[Start of Attachment]

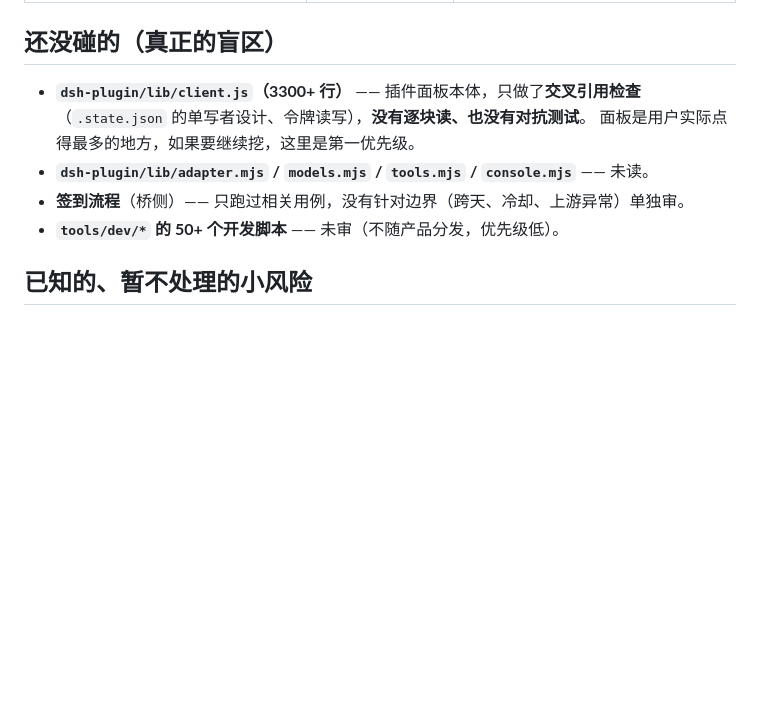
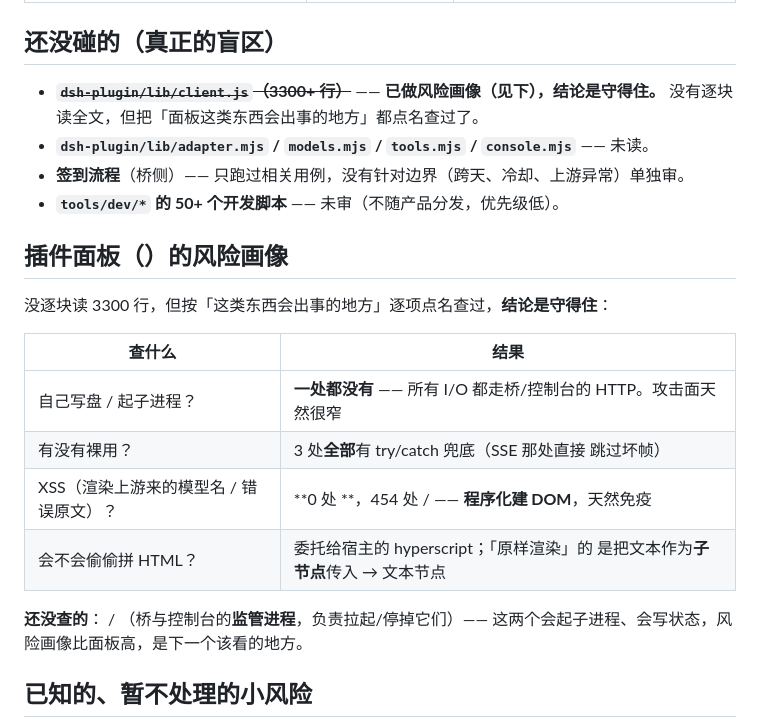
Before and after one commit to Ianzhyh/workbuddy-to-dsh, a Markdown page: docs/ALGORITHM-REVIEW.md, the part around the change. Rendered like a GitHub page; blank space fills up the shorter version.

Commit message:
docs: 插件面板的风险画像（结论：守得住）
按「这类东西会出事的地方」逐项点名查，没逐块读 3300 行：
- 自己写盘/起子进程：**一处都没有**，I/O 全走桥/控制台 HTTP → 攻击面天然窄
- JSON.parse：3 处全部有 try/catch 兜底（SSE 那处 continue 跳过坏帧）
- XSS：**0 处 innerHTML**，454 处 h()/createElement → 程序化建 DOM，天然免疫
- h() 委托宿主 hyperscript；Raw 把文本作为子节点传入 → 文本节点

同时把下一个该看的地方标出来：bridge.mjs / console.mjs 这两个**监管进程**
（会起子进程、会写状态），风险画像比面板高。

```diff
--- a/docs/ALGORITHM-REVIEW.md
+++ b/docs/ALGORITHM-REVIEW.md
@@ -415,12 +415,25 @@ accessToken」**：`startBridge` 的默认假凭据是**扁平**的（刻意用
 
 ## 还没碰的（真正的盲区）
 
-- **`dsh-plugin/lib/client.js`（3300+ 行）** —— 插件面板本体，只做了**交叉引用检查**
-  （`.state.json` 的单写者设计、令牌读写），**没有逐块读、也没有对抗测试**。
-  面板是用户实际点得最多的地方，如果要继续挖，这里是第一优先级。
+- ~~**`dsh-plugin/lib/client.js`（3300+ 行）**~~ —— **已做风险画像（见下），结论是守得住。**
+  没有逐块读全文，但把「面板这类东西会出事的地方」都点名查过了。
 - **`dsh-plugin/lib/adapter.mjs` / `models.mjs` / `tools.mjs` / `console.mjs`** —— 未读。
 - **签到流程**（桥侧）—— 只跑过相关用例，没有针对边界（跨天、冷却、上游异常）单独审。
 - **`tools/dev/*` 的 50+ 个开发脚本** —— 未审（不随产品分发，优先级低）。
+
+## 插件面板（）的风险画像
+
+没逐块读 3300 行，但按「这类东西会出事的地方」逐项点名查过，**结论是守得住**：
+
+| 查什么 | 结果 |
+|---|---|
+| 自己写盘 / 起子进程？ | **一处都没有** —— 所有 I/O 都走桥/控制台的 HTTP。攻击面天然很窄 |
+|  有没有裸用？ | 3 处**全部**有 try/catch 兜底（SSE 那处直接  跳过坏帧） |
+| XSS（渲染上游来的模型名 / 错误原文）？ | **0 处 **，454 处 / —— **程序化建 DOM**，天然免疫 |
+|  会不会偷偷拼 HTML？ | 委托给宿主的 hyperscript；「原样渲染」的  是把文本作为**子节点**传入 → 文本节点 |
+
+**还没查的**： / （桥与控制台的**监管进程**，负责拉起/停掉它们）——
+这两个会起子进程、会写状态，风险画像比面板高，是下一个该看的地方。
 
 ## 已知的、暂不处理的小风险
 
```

[End of Attachment]

> [What the task asks]:
Pick out and copy the lines of the material that include the word "docs".

> [Exercise result]:
Before and after one commit to Ianzhyh/workbuddy-to-dsh, a Markdown page: docs/ALGORITHM-REVIEW.md, the part around the change. Rendered like a GitHub page; blank space fills up the shorter version.
docs: 插件面板的风险画像（结论：守得住）
--- a/docs/ALGORITHM-REVIEW.md
+++ b/docs/ALGORITHM-REVIEW.md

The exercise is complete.